[Records supplied Boundary: Start]

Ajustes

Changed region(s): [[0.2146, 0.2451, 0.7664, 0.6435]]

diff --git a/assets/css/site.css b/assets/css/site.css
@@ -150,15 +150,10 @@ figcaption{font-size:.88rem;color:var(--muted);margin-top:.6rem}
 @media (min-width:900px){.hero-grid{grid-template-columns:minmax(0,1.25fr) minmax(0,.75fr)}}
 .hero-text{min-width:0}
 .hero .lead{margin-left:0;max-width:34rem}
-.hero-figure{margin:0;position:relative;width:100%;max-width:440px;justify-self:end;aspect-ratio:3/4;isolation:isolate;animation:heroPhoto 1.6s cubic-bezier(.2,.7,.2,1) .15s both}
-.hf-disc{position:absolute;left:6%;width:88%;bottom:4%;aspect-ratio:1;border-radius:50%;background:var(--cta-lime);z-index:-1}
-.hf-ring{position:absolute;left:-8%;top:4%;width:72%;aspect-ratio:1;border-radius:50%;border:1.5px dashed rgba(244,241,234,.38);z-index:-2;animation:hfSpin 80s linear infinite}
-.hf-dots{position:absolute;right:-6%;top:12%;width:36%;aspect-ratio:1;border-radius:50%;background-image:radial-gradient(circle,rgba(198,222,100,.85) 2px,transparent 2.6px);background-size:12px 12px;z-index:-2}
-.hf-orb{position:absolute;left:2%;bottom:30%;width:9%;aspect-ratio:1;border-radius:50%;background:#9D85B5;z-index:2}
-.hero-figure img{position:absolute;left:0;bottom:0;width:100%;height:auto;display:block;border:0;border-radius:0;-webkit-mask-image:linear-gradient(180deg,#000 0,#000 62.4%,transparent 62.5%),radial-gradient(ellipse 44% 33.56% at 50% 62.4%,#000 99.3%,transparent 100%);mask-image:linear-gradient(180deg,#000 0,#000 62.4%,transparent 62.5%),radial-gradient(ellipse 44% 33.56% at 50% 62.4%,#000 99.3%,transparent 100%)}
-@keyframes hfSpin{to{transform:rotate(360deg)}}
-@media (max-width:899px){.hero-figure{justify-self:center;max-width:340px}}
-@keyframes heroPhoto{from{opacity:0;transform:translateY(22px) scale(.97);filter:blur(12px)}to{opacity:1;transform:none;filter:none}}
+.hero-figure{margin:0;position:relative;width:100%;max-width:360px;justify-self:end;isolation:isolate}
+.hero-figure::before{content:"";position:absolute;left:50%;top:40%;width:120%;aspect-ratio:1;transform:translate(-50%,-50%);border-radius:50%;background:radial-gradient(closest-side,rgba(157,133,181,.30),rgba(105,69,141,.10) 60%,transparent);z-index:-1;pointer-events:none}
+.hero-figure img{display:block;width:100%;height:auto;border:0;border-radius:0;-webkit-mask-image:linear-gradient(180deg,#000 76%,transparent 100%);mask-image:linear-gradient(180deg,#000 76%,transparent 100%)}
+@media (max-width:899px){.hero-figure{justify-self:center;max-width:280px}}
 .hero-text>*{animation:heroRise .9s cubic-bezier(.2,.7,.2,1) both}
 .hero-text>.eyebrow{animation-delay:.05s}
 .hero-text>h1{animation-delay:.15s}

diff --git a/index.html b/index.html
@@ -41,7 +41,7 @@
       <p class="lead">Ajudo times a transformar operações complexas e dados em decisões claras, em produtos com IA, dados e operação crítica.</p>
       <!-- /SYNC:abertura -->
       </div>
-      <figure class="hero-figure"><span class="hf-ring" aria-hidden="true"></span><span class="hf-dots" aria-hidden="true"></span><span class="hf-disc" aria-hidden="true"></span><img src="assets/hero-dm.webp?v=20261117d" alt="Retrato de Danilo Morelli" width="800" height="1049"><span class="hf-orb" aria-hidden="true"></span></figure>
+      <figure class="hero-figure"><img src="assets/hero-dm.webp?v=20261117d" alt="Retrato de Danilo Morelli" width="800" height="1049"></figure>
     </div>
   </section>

[Records supplied Boundary: End]
[Records supplied Boundary: Start]

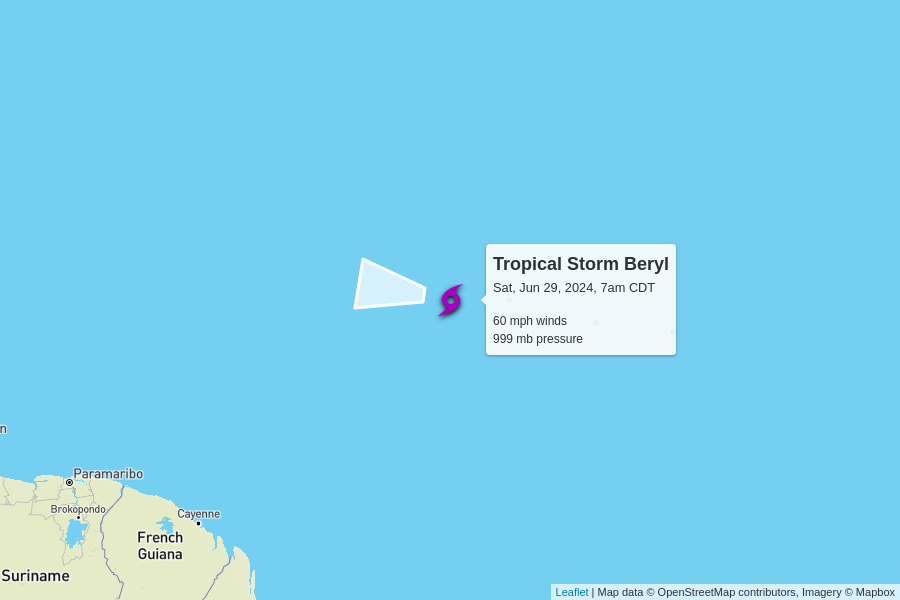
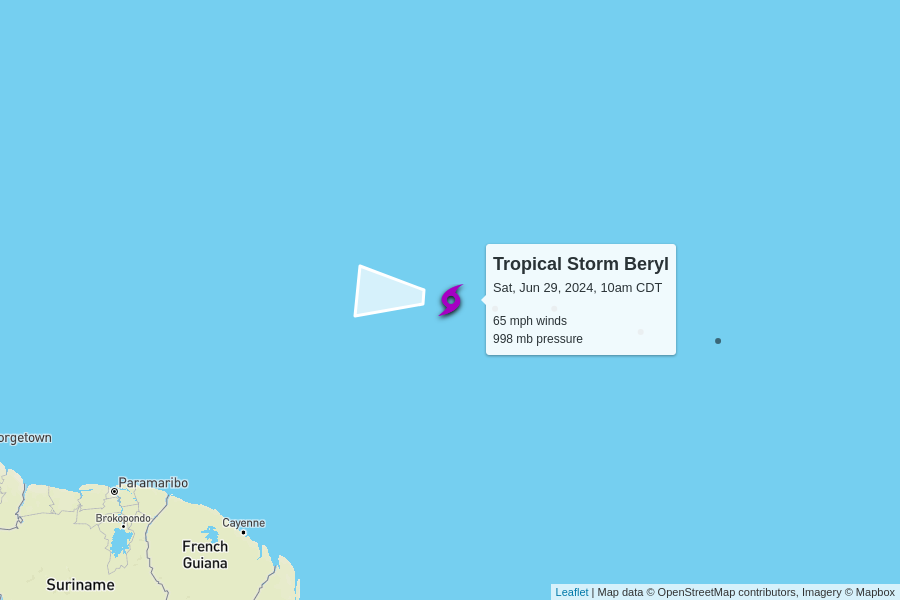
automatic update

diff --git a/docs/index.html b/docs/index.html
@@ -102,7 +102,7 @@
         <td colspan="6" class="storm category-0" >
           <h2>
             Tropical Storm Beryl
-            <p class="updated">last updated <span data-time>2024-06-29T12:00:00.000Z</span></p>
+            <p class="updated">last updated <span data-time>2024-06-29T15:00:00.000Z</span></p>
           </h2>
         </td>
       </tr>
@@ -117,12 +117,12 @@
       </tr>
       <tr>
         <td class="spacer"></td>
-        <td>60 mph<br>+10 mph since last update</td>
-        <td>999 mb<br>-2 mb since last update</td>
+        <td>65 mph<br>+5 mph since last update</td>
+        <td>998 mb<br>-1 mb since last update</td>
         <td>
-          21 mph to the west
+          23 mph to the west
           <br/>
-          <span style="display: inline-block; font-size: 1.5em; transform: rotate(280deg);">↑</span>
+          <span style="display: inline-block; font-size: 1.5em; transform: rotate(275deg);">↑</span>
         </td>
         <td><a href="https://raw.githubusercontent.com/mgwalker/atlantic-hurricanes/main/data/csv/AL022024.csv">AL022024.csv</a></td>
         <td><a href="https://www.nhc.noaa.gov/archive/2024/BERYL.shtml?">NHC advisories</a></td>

[Records supplied Boundary: End]

What to produce: Whenever the string "background" turns up in a line above, copy that line out.

Reply to the task:
-.hf-disc{position:absolute;left:6%;width:88%;bottom:4%;aspect-ratio:1;border-radius:50%;background:var(--cta-lime);z-index:-1}
-.hf-dots{position:absolute;right:-6%;top:12%;width:36%;aspect-ratio:1;border-radius:50%;background-image:radial-gradient(circle,rgba(198,222,100,.85) 2px,transparent 2.6px);background-size:12px 12px;z-index:-2}
-.hf-orb{position:absolute;left:2%;bottom:30%;width:9%;aspect-ratio:1;border-radius:50%;background:#9D85B5;z-index:2}
+.hero-figure::before{content:"";position:absolute;left:50%;top:40%;width:120%;aspect-ratio:1;transform:translate(-50%,-50%);border-radius:50%;background:radial-gradient(closest-side,rgba(157,133,181,.30),rgba(105,69,141,.10) 60%,transparent);z-index:-1;pointer-events:none}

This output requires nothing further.